Safety fears over Elan and Wyeth Alzheimer's drug
SAFETY CONCERNS have forced Elan and its partner Wyeth to pull one of the three dosages in a phase III trial of its most advanced Alzheimer’s drug.
Elan and Wyeth were testing efficacy of bapineuzimab – one of the first designed to attack the plaque that forms clumps in the brains of people with Alzheimer’s disease – in patients with doses ranging from 0.5 mg/kg to 2mg/kg.
However, a safety monitoring committee raised concerns about brain swelling in a number of patients due to vasogenic oedema.
Elan president Carlos Paya said: “Our review of the safety data and the feedback from the Safety Monitoring Committee made it clear that continued development of the highest dose was not advisable. The decision to remove the highest dose from development reduces risk to patients and it also helps to reduce risk to the overall development effort.”

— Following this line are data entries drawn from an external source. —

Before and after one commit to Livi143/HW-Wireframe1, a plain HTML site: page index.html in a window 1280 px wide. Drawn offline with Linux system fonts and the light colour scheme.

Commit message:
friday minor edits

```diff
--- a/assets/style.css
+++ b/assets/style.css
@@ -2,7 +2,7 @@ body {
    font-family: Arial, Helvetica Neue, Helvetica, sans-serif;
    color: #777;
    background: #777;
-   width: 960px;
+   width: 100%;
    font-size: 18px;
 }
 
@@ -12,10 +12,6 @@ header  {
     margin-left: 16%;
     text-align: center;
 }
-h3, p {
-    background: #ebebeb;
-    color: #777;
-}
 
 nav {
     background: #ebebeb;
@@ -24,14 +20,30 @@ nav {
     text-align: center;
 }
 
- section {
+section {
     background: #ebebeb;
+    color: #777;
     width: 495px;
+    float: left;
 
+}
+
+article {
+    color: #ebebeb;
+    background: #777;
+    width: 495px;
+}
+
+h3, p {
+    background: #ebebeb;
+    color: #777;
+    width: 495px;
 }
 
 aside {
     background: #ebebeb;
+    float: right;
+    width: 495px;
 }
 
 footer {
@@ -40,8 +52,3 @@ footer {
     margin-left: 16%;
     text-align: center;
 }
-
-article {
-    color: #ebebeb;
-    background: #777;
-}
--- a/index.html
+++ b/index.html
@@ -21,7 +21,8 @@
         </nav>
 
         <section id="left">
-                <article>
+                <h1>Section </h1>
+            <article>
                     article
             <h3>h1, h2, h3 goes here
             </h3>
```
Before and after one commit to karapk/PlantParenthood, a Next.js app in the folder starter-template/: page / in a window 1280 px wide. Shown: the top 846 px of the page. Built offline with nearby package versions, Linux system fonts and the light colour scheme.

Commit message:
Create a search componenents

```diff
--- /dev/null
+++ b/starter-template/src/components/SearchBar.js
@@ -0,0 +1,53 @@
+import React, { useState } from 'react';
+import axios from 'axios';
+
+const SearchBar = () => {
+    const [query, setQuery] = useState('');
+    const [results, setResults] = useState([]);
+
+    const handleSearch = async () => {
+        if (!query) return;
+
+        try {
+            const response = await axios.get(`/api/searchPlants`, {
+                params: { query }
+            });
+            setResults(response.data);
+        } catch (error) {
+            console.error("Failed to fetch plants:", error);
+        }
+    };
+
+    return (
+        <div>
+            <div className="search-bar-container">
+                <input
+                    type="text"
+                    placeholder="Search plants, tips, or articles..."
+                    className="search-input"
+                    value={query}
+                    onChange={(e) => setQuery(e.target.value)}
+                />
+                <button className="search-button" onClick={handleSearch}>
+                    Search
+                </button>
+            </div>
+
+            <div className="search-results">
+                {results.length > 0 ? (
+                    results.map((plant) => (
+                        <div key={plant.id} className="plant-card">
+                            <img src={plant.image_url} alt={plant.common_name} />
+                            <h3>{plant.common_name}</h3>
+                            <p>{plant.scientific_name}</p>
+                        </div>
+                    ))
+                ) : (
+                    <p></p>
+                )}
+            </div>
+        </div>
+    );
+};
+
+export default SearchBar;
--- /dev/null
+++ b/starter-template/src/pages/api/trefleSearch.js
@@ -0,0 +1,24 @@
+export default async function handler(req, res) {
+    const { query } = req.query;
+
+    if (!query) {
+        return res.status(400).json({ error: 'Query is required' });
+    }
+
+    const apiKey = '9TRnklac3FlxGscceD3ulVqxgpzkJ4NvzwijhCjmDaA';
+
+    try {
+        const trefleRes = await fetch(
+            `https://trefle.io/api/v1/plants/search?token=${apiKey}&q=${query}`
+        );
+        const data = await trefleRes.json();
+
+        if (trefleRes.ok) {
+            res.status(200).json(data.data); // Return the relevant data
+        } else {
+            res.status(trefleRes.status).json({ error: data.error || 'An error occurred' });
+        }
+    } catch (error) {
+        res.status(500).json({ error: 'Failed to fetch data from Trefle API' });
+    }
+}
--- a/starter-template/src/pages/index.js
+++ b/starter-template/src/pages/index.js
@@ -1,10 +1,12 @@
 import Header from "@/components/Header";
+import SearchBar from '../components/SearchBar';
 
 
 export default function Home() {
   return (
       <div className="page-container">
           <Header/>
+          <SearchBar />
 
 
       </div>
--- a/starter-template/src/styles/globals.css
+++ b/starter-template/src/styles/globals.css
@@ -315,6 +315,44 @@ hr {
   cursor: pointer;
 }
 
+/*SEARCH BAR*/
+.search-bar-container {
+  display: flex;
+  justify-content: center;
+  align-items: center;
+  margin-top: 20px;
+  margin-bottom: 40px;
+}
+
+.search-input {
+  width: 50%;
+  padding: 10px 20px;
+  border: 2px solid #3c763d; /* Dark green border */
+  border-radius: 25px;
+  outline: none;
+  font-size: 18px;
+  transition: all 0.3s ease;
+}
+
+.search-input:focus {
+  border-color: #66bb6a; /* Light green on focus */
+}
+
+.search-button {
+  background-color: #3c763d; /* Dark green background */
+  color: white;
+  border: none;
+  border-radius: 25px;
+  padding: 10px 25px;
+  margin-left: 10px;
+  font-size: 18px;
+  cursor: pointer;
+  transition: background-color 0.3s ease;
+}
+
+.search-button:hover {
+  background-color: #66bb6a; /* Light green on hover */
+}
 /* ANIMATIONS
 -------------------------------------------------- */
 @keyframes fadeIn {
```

A statement from Elan said the safety monitoring committee had also reviewed data for patients on the 0.5mg/kg and 1mg/kg doses and “does not have concerns about these cohorts at this time”.
Vasogenic oedema is an accumulation of water in brain tissue.Twelve cases were reported in an earlier trial, all of which were successfully treated.
The majority of those cases occurred in patients carrying the ApoE4 gene – who carry a higher risk of developing Alzheimer’s – and it was more prevalent at higher dosages.
As a result, the phase III trials were designed to dose only patients not carrying that gene at the 2mg/kg level.
In a note to clients yesterday, Goodbody analyst Ian Hunter said: “We are reducing our probability that the drug will get to market to 30 per cent from 70 per cent.”
Shares in Elan fell by around 5 per cent in both Dublin and new York but volumes were reported to be normal. – Additional reporting Bloomberg